The most exciting two minutes in sports is just days away …
–by Jennifer Ruple
PUBLICATION DATE: 05.02.17
On Saturday, May 6, horseracing’s finest thoroughbreds will take their post positions during the 143rd Kentucky Derby at Churchill Downs.
I had the pleasure of living in the Bluegrass State for 10 years, from middle school through college. This was when my love affair with the Derby began. As a horse-crazed tween, I soon learned that the Derby was about much more than just one, two-minute race. It’s an experience like no other with fancy hats and dresses, mouthwatering southern food, bouquets upon bouquets of red roses, and posh parties all playing an integral role.
It was not until I was a freshman at Eastern Kentucky University when I was able to make my first visit to Louisville for Derby Day, which also happened to fall on my 19th birthday. Being my birthday, I was feeling very lucky, so I wagered all of my cash on a horse named Cousin Jen. Her performance yielded me $4.

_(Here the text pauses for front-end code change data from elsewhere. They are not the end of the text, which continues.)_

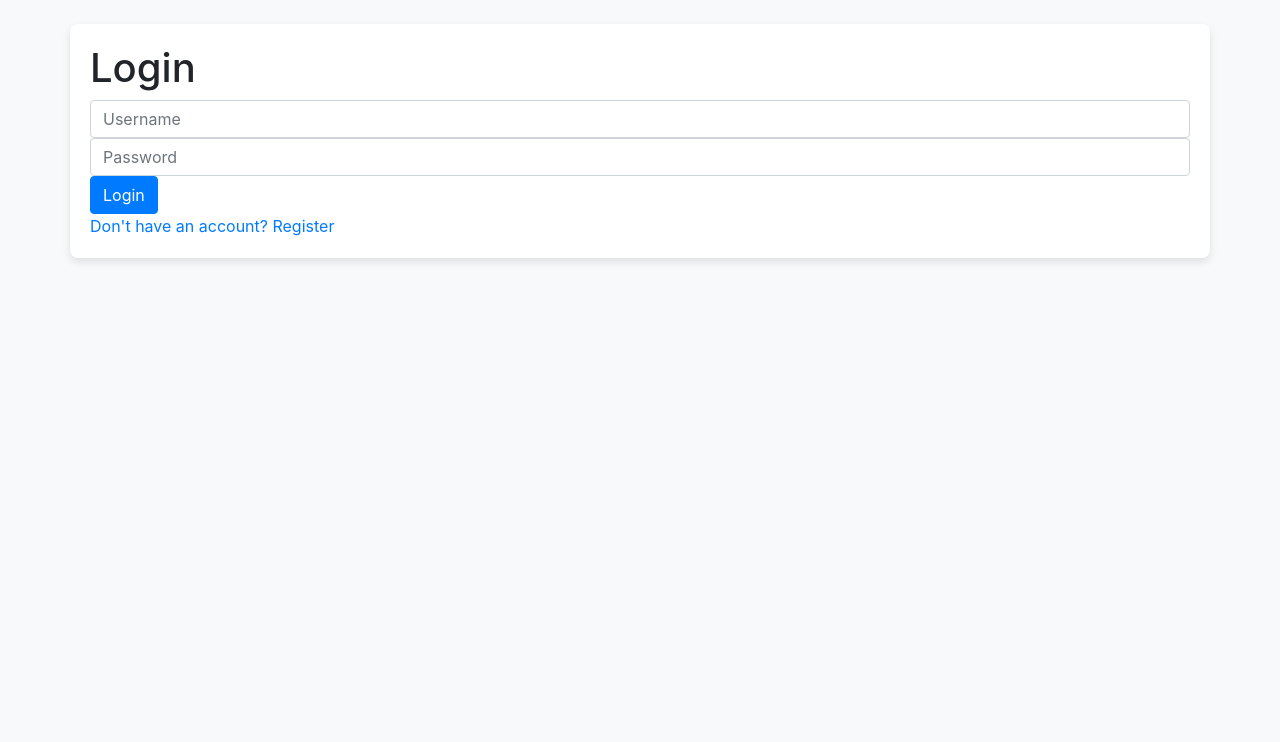
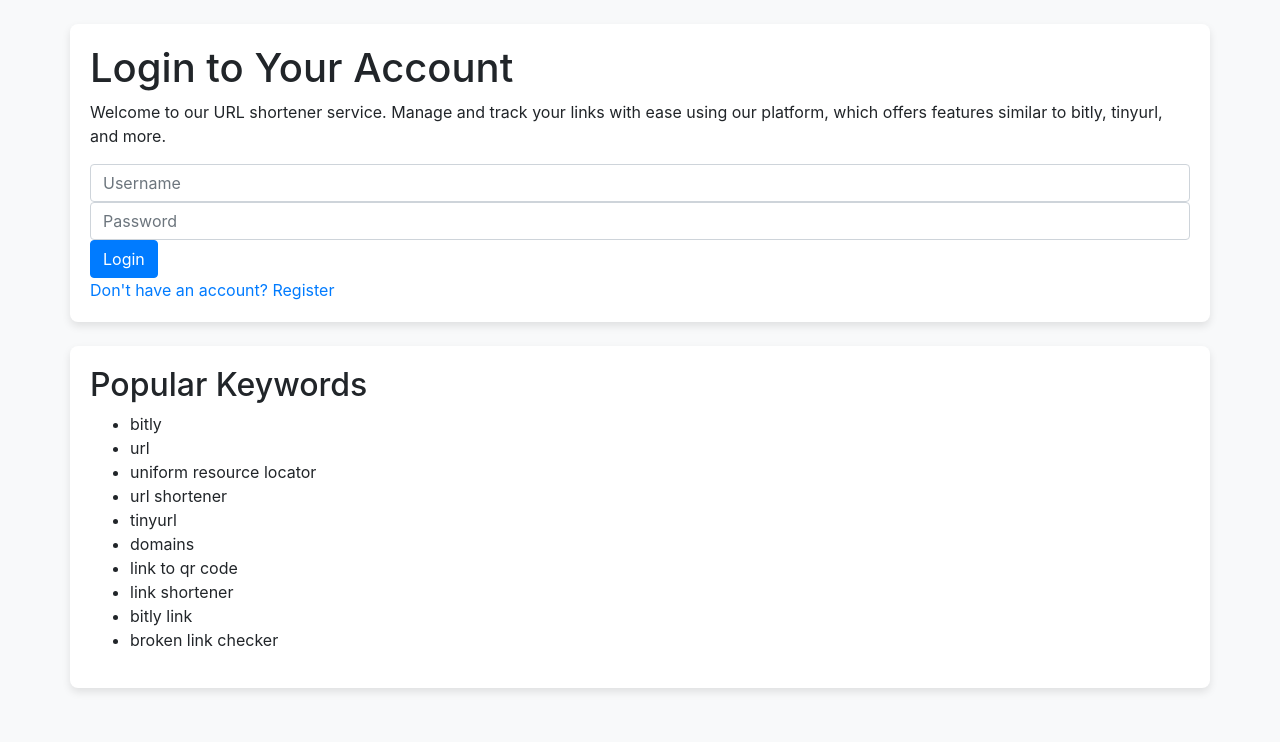
Before and after one commit to thrmk/url_shortener_free, a Flask app: page /login in a window 1280 px wide. Shown: the part 58-800 px from the top of the page. Run offline with Flask 3, Linux system fonts and the light colour scheme; some libraries are stand-ins or nearby versions.

Commit message:
Updated keywords

```diff
--- a/templates/base.html
+++ b/templates/base.html
@@ -16,6 +16,9 @@
     <meta charset="utf-8">
     <meta name="viewport" content="width=device-width, initial-scale=1, shrink-to-fit=no">
     <meta name="google-site-verification" content="DuTmX4L2l2t61zV3fS7WtjJfAkYoi-TrbwxQlh0kk9I" />
+    <meta name="description" content="URL shortener and link management platform offering various features like bitly, tinyurl, and more. Manage and track your links effortlessly.">
+    <meta name="keywords" content="bitly, url, uniform resource locator, url shortener, tinyurl, domains, link to qr code, link shortener, bitly link, broken link checker, short link generator, url full form, google domain search, check domain registration, canonical link, redirect checker">
+
     <link rel="stylesheet" href="https://stackpath.bootstrapcdn.com/bootstrap/4.3.1/css/bootstrap.min.css">
     <link rel="stylesheet" href="{{ url_for('static', filename='style.css') }}">
 
@@ -49,6 +52,24 @@
     {% block content %} {% endblock %}
 </div>
 
+<!-- High Volume Keywords Section -->
+<div class="container mt-4">
+    <h2>Popular Keywords</h2>
+    <ul>
+        <li>bitly</li>
+        <li>url</li>
+        <li>uniform resource locator</li>
+        <li>url shortener</li>
+        <li>tinyurl</li>
+        <li>domains</li>
+        <li>link to qr code</li>
+        <li>link shortener</li>
+        <li>bitly link</li>
+        <li>broken link checker</li>
+        <!-- Add more keywords as needed -->
+    </ul>
+</div>
+
 <script src="https://code.jquery.com/jquery-3.3.1.slim.min.js"></script>
 <script src="https://cdnjs.cloudflare.com/ajax/libs/popper.js/1.14.7/umd/popper.min.js"></script>
 <script src="https://stackpath.bootstrapcdn.com/bootstrap/4.3.1/js/bootstrap.min.js"></script>
--- a/templates/login.html
+++ b/templates/login.html
@@ -3,7 +3,8 @@
 {% block title %}Login{% endblock %}
 
 {% block content %}
-<h1>Login</h1>
+<h1>Login to Your Account</h1>
+<p>Welcome to our URL shortener service. Manage and track your links with ease using our platform, which offers features similar to bitly, tinyurl, and more.</p>
 <form method="post">
     <input type="text" name="username" placeholder="Username" required class="form-control">
     <input type="password" name="password" placeholder="Password" required class="form-control">
```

As it was a very warm day, it seemed only fitting to sample a refreshing Mint Julep. Having no prior experience in the bourbon
department, I enthusiastically took a big gulp of my julep. Wrong move! I couldn’t seem to get the rest of it down the hatch, but I did take great comfort in knowing that I got to keep the cute souvenir glass it came in. Twenty some years later, my collection of Derby glasses has grown to 39, and my love for the Derby remains the same. Bourbon… not so much.
If you’re not able to make it to Louisville for the Derby, here are the essentials you need to celebrate at home:
A Big Hat – The pièce de résistance to your party attire, the bigger the hat, the better. Create your own from a simple beach bonnet. Secure a band of colorful ribbon to the hat with hot glue. Remove the stem from a giant silk flower, and hot glue it where the ribbon comes together.
The Beverage – The Mint Julep is the iconic drink of the Kentucky Derby, consisting of bourbon, a simple mint syrup, crushed ice and a sprig of mint.
The Décor – Take your cue from the Derby’s moniker, Run for the Roses. Create a table or buffet centerpiece by arranging a dozen or more red roses in a silver trophy cup. Use silver julep cups to corral small bunches of roses and then add a bit of greenery.
Derby Day Fare – For the buffet, think southern-inspired foods like country ham and biscuits, cheesy grits, beef brisket, Benedictine dip and chocolate bourbon pecan pie.
The Race – If you think you’ve got what it takes to pick the winner, visit kentuckyderby.com to place your bet from home.
Woodford Reserve Classic Mint Julep
2 ounces Woodford Reserve Kentucky
½ ounce simple syrup
3 fresh mint leaves
Express the essential oils in the mint and rub them inside the glass. To the same glass, add simple syrup, bourbon, and crushed ice. Stir. Garnish with more ice and fresh mint.
(Recipe from kentuckyderby.com)
Chocolate Bourbon Pecan Pie
Nothing says southern like bourbon and pecans. Throw in some chocolate and you’ve got a decadent dessert to take your party across the finish line.
Makes 6-8 servings
½ (14.1 ounces) package refrigerated pie crusts
1 ½ cups chopped toasted pecans
1 cup (6 ounces) semisweet chocolate morsels
1 cup dark corn syrup
½ cup granulated sugar
½ cup firmly packed light brown sugar
¼ cup bourbon or water
4 large eggs
¼ cup butter, melted
2 teaspoons plain white cornmeal
2 teaspoons vanilla extract
½ teaspoon table salt
Heat oven to 325 F. Fit pie crust into a
9-inch deep-dish pie plate according to package directions; fold edges under and crimp. Sprinkle pecans and chocolate evenly onto bottom of pie crust.
Stir together corn syrup and next 3 ingredients in a large saucepan, and bring to a boil over medium heat. Cook, stirring constantly, 3 minutes. Remove from heat.
Whisk together eggs and next 4 ingredients. Gradually whisk one-fourth of hot corn syrup mixture into egg mixture; add to remaining hot corn syrup mixture, whisking constantly. Pour filling into prepared pie crust.
Bake for 55 minutes or until set; cool pie completely on a wire rack for 1 hour.
(Recipe from southernliving.com)